> Provided material:
_ _ _ _
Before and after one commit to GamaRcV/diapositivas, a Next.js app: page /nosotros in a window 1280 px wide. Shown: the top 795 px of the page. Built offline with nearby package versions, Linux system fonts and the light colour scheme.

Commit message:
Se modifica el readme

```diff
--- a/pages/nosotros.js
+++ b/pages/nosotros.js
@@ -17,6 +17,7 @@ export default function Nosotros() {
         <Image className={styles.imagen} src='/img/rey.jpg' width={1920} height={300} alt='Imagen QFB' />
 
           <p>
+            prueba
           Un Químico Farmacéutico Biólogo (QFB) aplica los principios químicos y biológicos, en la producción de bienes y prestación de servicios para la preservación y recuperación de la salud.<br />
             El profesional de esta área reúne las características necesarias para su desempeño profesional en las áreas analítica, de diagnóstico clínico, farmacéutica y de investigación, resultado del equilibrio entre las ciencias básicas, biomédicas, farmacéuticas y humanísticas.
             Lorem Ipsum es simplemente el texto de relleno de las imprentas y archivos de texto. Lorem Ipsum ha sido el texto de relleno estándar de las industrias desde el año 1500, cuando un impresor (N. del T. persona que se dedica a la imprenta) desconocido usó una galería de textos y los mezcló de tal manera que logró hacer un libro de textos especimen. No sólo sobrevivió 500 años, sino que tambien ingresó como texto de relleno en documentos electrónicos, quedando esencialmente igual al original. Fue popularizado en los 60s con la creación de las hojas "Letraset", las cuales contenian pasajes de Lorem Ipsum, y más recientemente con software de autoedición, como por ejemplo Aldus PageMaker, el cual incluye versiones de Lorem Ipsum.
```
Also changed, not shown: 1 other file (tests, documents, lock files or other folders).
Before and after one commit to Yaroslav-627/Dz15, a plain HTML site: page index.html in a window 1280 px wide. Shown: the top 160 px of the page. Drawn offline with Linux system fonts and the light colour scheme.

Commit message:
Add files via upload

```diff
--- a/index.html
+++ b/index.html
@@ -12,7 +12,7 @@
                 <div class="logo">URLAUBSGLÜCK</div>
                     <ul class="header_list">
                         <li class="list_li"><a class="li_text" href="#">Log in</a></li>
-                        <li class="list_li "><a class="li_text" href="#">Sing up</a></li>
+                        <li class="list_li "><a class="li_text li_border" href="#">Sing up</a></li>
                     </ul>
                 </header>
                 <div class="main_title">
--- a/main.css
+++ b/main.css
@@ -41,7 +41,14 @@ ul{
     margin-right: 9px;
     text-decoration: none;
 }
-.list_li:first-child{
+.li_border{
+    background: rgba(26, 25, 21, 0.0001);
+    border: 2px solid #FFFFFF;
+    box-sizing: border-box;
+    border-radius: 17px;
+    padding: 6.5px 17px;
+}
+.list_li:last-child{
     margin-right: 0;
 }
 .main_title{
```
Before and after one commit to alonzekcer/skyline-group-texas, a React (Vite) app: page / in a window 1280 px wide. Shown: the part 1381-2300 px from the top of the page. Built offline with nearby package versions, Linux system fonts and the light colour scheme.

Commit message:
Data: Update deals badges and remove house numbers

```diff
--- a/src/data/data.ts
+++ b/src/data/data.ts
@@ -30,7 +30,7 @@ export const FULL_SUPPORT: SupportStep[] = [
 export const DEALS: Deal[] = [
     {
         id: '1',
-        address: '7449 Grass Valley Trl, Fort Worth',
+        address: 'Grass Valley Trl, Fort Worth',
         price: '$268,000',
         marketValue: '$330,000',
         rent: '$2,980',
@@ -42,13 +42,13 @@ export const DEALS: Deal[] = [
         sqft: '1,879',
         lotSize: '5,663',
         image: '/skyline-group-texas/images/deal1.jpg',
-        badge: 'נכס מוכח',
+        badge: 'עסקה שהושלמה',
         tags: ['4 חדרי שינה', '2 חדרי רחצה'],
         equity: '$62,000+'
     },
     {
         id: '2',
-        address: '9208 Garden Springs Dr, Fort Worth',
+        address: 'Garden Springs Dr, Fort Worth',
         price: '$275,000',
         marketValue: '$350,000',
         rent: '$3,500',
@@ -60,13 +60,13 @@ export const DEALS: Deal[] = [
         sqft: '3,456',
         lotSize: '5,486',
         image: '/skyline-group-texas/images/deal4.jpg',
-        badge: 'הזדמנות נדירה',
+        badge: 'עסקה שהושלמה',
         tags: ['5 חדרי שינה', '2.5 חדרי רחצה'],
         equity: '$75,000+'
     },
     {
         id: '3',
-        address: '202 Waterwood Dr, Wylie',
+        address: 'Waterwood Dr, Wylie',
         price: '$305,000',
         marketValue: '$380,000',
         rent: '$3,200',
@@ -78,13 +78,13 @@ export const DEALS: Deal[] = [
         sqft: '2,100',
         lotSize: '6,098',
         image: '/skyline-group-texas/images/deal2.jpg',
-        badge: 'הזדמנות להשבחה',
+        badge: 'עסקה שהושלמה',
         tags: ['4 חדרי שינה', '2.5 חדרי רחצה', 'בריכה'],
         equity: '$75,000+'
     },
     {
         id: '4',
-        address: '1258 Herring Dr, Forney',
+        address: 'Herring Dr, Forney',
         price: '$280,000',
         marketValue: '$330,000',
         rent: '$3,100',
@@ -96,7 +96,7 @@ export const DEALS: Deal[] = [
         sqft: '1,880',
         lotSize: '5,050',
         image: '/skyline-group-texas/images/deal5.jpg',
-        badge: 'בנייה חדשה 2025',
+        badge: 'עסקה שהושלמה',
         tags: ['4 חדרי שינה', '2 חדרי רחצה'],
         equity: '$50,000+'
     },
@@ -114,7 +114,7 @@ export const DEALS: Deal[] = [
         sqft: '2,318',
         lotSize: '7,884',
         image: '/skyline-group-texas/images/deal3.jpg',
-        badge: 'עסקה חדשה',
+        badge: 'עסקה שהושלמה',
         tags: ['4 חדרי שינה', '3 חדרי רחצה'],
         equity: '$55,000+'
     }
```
_ _ _ _
> What you should do: Your response must consist of every line above, reproduced exactly.

> Solution:
Before and after one commit to GamaRcV/diapositivas, a Next.js app: page /nosotros in a window 1280 px wide. Shown: the top 795 px of the page. Built offline with nearby package versions, Linux system fonts and the light colour scheme.

Commit message:
Se modifica el readme

```diff
--- a/pages/nosotros.js
+++ b/pages/nosotros.js
@@ -17,6 +17,7 @@ export default function Nosotros() {
         <Image className={styles.imagen} src='/img/rey.jpg' width={1920} height={300} alt='Imagen QFB' />
 
           <p>
+            prueba
           Un Químico Farmacéutico Biólogo (QFB) aplica los principios químicos y biológicos, en la producción de bienes y prestación de servicios para la preservación y recuperación de la salud.<br />
             El profesional de esta área reúne las características necesarias para su desempeño profesional en las áreas analítica, de diagnóstico clínico, farmacéutica y de investigación, resultado del equilibrio entre las ciencias básicas, biomédicas, farmacéuticas y humanísticas.
             Lorem Ipsum es simplemente el texto de relleno de las imprentas y archivos de texto. Lorem Ipsum ha sido el texto de relleno estándar de las industrias desde el año 1500, cuando un impresor (N. del T. persona que se dedica a la imprenta) desconocido usó una galería de textos y los mezcló de tal manera que logró hacer un libro de textos especimen. No sólo sobrevivió 500 años, sino que tambien ingresó como texto de relleno en documentos electrónicos, quedando esencialmente igual al original. Fue popularizado en los 60s con la creación de las hojas "Letraset", las cuales contenian pasajes de Lorem Ipsum, y más recientemente con software de autoedición, como por ejemplo Aldus PageMaker, el cual incluye versiones de Lorem Ipsum.
```
Also changed, not shown: 1 other file (tests, documents, lock files or other folders).
Before and after one commit to Yaroslav-627/Dz15, a plain HTML site: page index.html in a window 1280 px wide. Shown: the top 160 px of the page. Drawn offline with Linux system fonts and the light colour scheme.

Commit message:
Add files via upload

```diff
--- a/index.html
+++ b/index.html
@@ -12,7 +12,7 @@
                 <div class="logo">URLAUBSGLÜCK</div>
                     <ul class="header_list">
                         <li class="list_li"><a class="li_text" href="#">Log in</a></li>
-                        <li class="list_li "><a class="li_text" href="#">Sing up</a></li>
+                        <li class="list_li "><a class="li_text li_border" href="#">Sing up</a></li>
                     </ul>
                 </header>
                 <div class="main_title">
--- a/main.css
+++ b/main.css
@@ -41,7 +41,14 @@ ul{
     margin-right: 9px;
     text-decoration: none;
 }
-.list_li:first-child{
+.li_border{
+    background: rgba(26, 25, 21, 0.0001);
+    border: 2px solid #FFFFFF;
+    box-sizing: border-box;
+    border-radius: 17px;
+    padding: 6.5px 17px;
+}
+.list_li:last-child{
     margin-right: 0;
 }
 .main_title{
```
Before and after one commit to alonzekcer/skyline-group-texas, a React (Vite) app: page / in a window 1280 px wide. Shown: the part 1381-2300 px from the top of the page. Built offline with nearby package versions, Linux system fonts and the light colour scheme.

Commit message:
Data: Update deals badges and remove house numbers

```diff
--- a/src/data/data.ts
+++ b/src/data/data.ts
@@ -30,7 +30,7 @@ export const FULL_SUPPORT: SupportStep[] = [
 export const DEALS: Deal[] = [
     {
         id: '1',
-        address: '7449 Grass Valley Trl, Fort Worth',
+        address: 'Grass Valley Trl, Fort Worth',
         price: '$268,000',
         marketValue: '$330,000',
         rent: '$2,980',
@@ -42,13 +42,13 @@ export const DEALS: Deal[] = [
         sqft: '1,879',
         lotSize: '5,663',
         image: '/skyline-group-texas/images/deal1.jpg',
-        badge: 'נכס מוכח',
+        badge: 'עסקה שהושלמה',
         tags: ['4 חדרי שינה', '2 חדרי רחצה'],
         equity: '$62,000+'
     },
     {
         id: '2',
-        address: '9208 Garden Springs Dr, Fort Worth',
+        address: 'Garden Springs Dr, Fort Worth',
         price: '$275,000',
         marketValue: '$350,000',
         rent: '$3,500',
@@ -60,13 +60,13 @@ export const DEALS: Deal[] = [
         sqft: '3,456',
         lotSize: '5,486',
         image: '/skyline-group-texas/images/deal4.jpg',
-        badge: 'הזדמנות נדירה',
+        badge: 'עסקה שהושלמה',
         tags: ['5 חדרי שינה', '2.5 חדרי רחצה'],
         equity: '$75,000+'
     },
     {
         id: '3',
-        address: '202 Waterwood Dr, Wylie',
+        address: 'Waterwood Dr, Wylie',
         price: '$305,000',
         marketValue: '$380,000',
         rent: '$3,200',
@@ -78,13 +78,13 @@ export const DEALS: Deal[] = [
         sqft: '2,100',
         lotSize: '6,098',
         image: '/skyline-group-texas/images/deal2.jpg',
-        badge: 'הזדמנות להשבחה',
+        badge: 'עסקה שהושלמה',
         tags: ['4 חדרי שינה', '2.5 חדרי רחצה', 'בריכה'],
         equity: '$75,000+'
     },
     {
         id: '4',
-        address: '1258 Herring Dr, Forney',
+        address: 'Herring Dr, Forney',
         price: '$280,000',
         marketValue: '$330,000',
         rent: '$3,100',
@@ -96,7 +96,7 @@ export const DEALS: Deal[] = [
         sqft: '1,880',
         lotSize: '5,050',
         image: '/skyline-group-texas/images/deal5.jpg',
-        badge: 'בנייה חדשה 2025',
+        badge: 'עסקה שהושלמה',
         tags: ['4 חדרי שינה', '2 חדרי רחצה'],
         equity: '$50,000+'
     },
@@ -114,7 +114,7 @@ export const DEALS: Deal[] = [
         sqft: '2,318',
         lotSize: '7,884',
         image: '/skyline-group-texas/images/deal3.jpg',
-        badge: 'עסקה חדשה',
+        badge: 'עסקה שהושלמה',
         tags: ['4 חדרי שינה', '3 חדרי רחצה'],
         equity: '$55,000+'
     }
```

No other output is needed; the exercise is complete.